Problem description:
Find the word "scenario" in the data, then copy each line where it is found.

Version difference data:
-=-=-=-=-
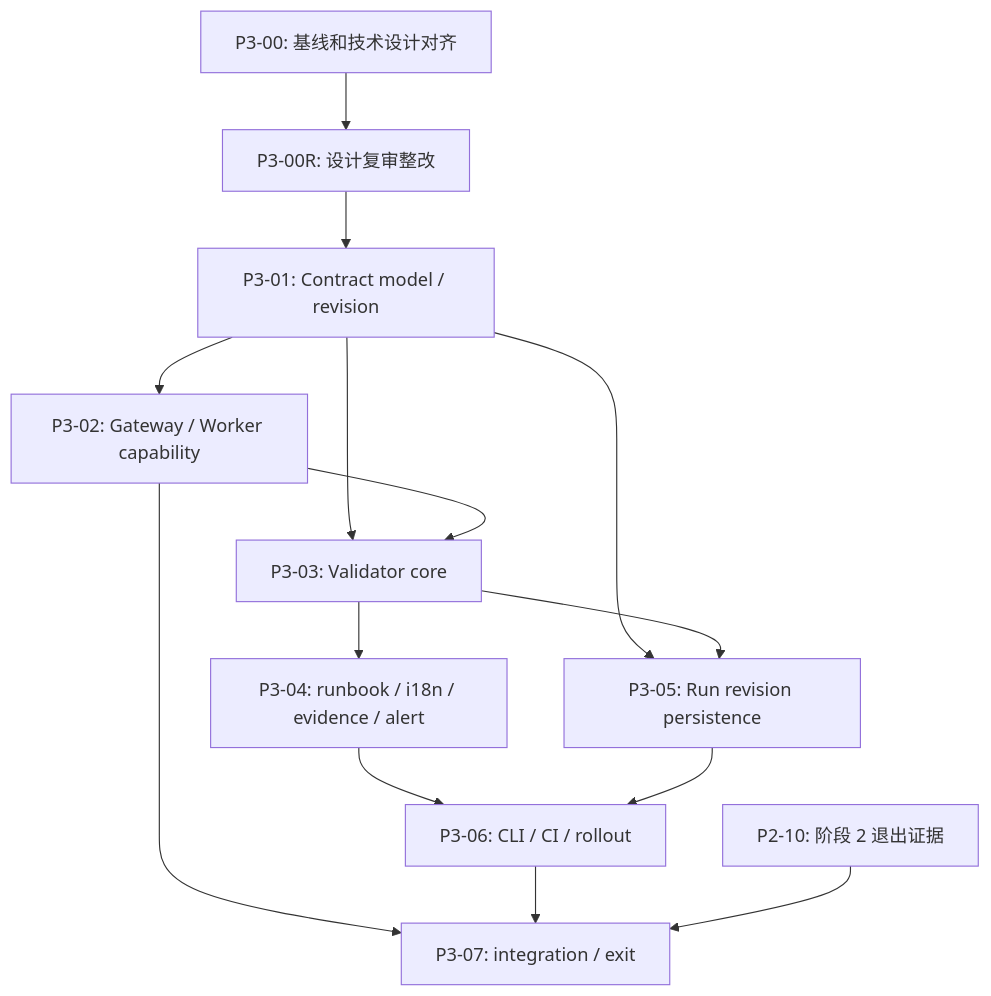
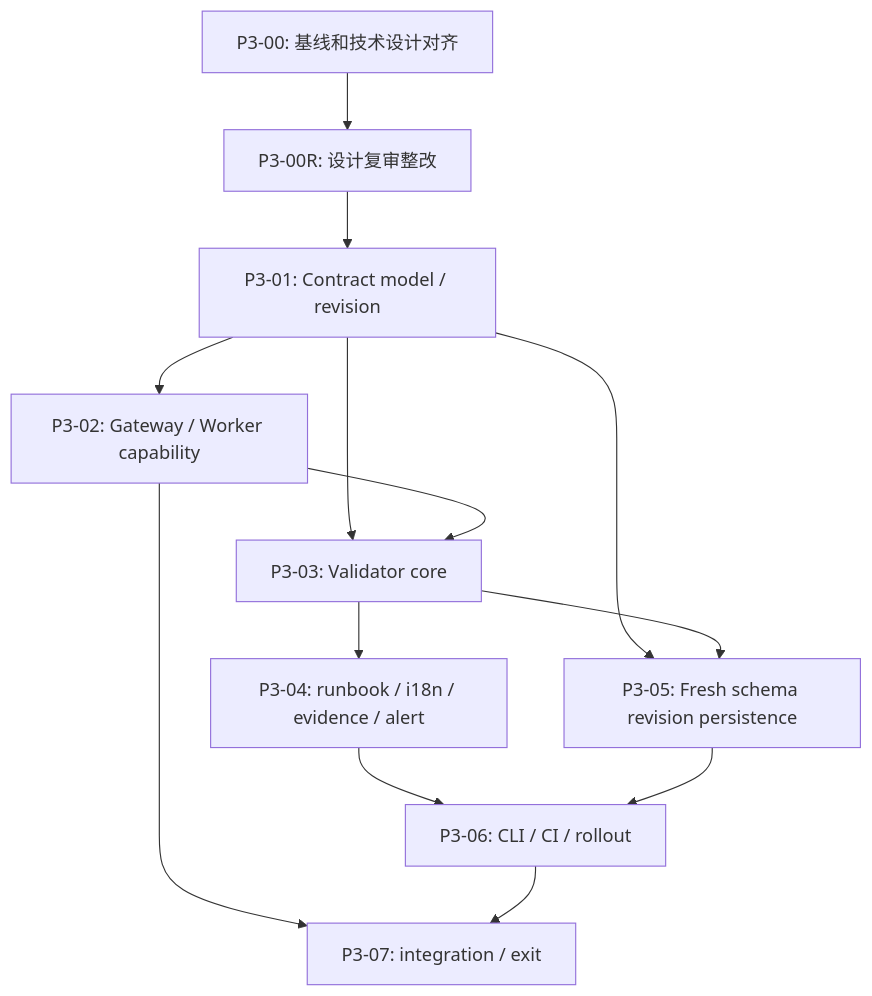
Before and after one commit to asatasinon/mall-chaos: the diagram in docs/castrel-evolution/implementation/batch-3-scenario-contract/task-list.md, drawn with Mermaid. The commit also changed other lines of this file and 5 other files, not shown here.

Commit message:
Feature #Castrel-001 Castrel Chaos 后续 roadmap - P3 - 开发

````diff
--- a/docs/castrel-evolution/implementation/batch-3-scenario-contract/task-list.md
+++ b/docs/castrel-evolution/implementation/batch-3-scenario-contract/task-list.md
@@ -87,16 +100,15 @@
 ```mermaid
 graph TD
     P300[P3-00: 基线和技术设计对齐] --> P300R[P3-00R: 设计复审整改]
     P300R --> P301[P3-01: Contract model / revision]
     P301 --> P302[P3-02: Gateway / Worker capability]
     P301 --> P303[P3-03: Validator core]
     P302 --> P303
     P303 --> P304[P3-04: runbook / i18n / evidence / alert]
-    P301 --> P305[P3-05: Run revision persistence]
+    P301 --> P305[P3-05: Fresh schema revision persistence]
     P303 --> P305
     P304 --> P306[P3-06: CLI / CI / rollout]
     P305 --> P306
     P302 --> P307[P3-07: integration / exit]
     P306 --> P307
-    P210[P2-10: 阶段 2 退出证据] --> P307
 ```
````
-=-=-=-=-
Solution for this problem:
Before and after one commit to asatasinon/mall-chaos: the diagram in docs/castrel-evolution/implementation/batch-3-scenario-contract/task-list.md, drawn with Mermaid. The commit also changed other lines of this file and 5 other files, not shown here.
--- a/docs/castrel-evolution/implementation/batch-3-scenario-contract/task-list.md
+++ b/docs/castrel-evolution/implementation/batch-3-scenario-contract/task-list.md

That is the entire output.